This is in response to a letter in the March  issue (Electronic Sound Consumer?) which suggested the Sound Consumer largely cease its distribution by paper and go, for the most part, online. I’ve been a PCC member for some 20 years. The West Seattle store where I shop is an ever-evolving gift, cared for and brought to us by thoughtful hands and minds.
I diligently recycle because it is the right thing to do and because I was well-raised by well-raised parents. Yes, while we all despise the waste of wood products, there is a world of difference between mishandling a precious resource and using it thoughtfully and productively. The Sound Consumer, without doubt, rises to the latter description.
Wood products serve many fine uses. Think of the well-built wooden chair Robert Frost sat in when he wrote to us all about good fences, often made of wood, making good neighbors.

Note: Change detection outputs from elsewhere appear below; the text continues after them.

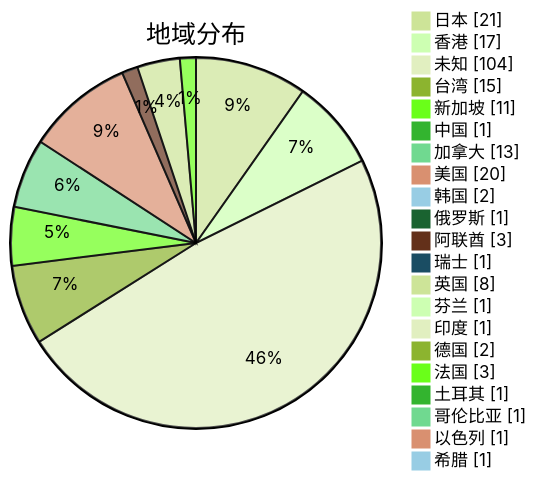
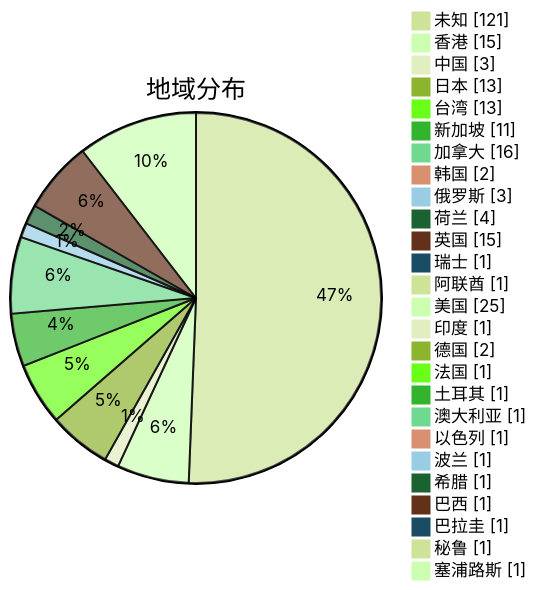
One commit to sinspired/airport changed the second of 3 diagrams in subs/statistics/tested_within.md. Above: the diagram before and after it, drawn with Mermaid (forest theme). The commit also changed other lines of this file and 2 other files, not shown here.

Commit message:
Committed by metaST

````diff
--- a/subs/statistics/tested_within.md
+++ b/subs/statistics/tested_within.md
@@ -13,25 +13,30 @@
 ```mermaid
 pie showData
 title 地域分布
-"日本" : 21
-"香港" : 17
-"未知" : 104
-"台湾" : 15
+"未知" : 121
+"香港" : 15
+"中国" : 3
+"日本" : 13
+"台湾" : 13
 "新加坡" : 11
-"中国" : 1
-"加拿大" : 13
-"美国" : 20
+"加拿大" : 16
 "韩国" : 2
-"俄罗斯" : 1
-"阿联酋" : 3
+"俄罗斯" : 3
+"荷兰" : 4
+"英国" : 15
 "瑞士" : 1
-"英国" : 8
-"芬兰" : 1
+"阿联酋" : 1
+"美国" : 25
 "印度" : 1
 "德国" : 2
-"法国" : 3
+"法国" : 1
 "土耳其" : 1
-"哥伦比亚" : 1
+"澳大利亚" : 1
 "以色列" : 1
+"波兰" : 1
 "希腊" : 1
+"巴西" : 1
+"巴拉圭" : 1
+"秘鲁" : 1
+"塞浦路斯" : 1
 ```
````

To bring my point home and I hope not too strongly, would one suggest, starting noon tomorrow, that all future editions of the Torah, Bible and Qur’an be published strictly online, and here on out never again on paper? How about a baby’s birth certificate, a thank you note, or a wedding invitation?
Supreme Court Justice Ruth Bader Ginsburg recently was at a public event reading from a hand-held ... paper ... copy of our world-envied United States Constitution.
Trees have been, are, and always will be a treasured self-renewing resource, thank goodness. To the good hands and thoughtful minds at Sound Consumer, print on!
— Mark Neuman, Seattle
Heating the home
I want to comment on a letter in the March Sound Consumer. Ms. Hake wrote that she’s “skeptical that recommendations to keep homes in the 60s all day are coming from people who actually are uncomfortable with that.” She “suspect[s] that folks who recommend setting the thermostat at 58 at night or 65 during the day are not shivering in bed at 3 a.m. or in front of their computer at 7 p.m. ...”
I’m one of those folks who keep their homes cool as a conscious decision. I run cold naturally and can blame this on my thyroid, my metabolism, but I frequently am the cold one in a room of warm people. Still, I choose to keep my home at 62 at night and 66 during at-home/awake hours. I’d like to point out that this is COLD for me and uncomfortable, but I do it to reduce my environmental impact.
In order to compensate, I wear slippers indoors all the time, layer on sweaters, and add extra blankets to my bedding. I used to sleep in sleeveless tanks but now I put long-sleeved t-shirts on over my flannel pajamas because otherwise I’d be shivering in bed. It’s not unusual for me to be at the computer at 9 p.m. with sweaters and warm socks on. I don’t wish to make anyone appear “indulgent or wasteful” but it’s worth pointing out that changing global warming and facing our energy crisis are going to require sacrifices. I think the implication that folks who keep their homes cool are doing so just because they’re hot in general is misguided.
Based on the data collected in the reader responses, I’m going to see if I can lower my evening temps even further, to the “average” 59. Maybe I could sleep with socks on?
— Kristina Surface